Certainly I remember semesters in college where my textbook bill would reach $500. It wasn’t uncommon for one book to cost more than $100 (especially for the big, bulky textbooks). Not only were/are the books costly, but they’re unruly in size and weight–walking across campus with books for three classes sometimes mean lugging a backpack with 30 pounds of dead weight!
So a couple big questions come to mind: First, why are these books so expensive? And what can we do to make them more affordable? But perhaps most interesting — why haven’t we seen the kind of technological innovation in textbooks that we’ve seen in popular literature and magazines?!
Apple, Amazon, Sony, Barnes & Noble, and a host of other retailers want us to buy their expensive e-book readers. I can think of no greater application of an e-reader than textbooks! Imagine: 25 pounds worth of books in one e-reader, shared notes and underlining, and easy citations. The professor could annotate passages for students. Students could ask questions of teachers and classmates right in the margins. No more back pain. No more wasted paper. No more junked-up used books. The benefits and possibilities go on and on…
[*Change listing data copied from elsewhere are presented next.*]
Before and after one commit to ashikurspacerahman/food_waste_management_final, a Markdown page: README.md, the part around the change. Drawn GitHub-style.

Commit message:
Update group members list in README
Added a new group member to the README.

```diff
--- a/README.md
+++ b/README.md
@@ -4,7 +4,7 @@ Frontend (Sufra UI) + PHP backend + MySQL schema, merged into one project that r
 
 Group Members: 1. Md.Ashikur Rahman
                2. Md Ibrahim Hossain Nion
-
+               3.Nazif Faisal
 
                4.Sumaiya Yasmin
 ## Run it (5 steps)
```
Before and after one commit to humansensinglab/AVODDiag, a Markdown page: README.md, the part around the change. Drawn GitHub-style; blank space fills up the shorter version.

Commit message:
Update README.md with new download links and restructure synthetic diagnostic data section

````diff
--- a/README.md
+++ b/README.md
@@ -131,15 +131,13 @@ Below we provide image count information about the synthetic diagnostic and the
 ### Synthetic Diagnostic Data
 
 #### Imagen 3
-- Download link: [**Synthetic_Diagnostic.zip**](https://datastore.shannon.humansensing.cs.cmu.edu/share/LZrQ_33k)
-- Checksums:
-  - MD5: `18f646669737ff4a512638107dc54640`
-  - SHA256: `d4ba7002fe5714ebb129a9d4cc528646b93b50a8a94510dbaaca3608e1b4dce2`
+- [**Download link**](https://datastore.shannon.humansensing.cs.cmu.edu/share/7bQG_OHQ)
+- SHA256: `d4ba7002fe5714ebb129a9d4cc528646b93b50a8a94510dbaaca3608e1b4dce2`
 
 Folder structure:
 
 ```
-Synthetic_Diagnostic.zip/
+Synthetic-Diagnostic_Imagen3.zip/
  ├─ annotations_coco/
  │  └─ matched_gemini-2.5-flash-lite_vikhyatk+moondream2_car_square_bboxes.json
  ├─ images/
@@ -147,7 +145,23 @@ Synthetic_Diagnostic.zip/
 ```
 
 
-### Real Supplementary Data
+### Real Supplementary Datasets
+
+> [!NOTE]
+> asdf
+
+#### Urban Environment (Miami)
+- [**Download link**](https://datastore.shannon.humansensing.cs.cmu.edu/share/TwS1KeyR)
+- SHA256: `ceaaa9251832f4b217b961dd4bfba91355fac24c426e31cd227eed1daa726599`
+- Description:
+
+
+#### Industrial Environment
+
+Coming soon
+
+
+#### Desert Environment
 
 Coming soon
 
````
The technology exists. The demand surely exists. So what’s the holdup?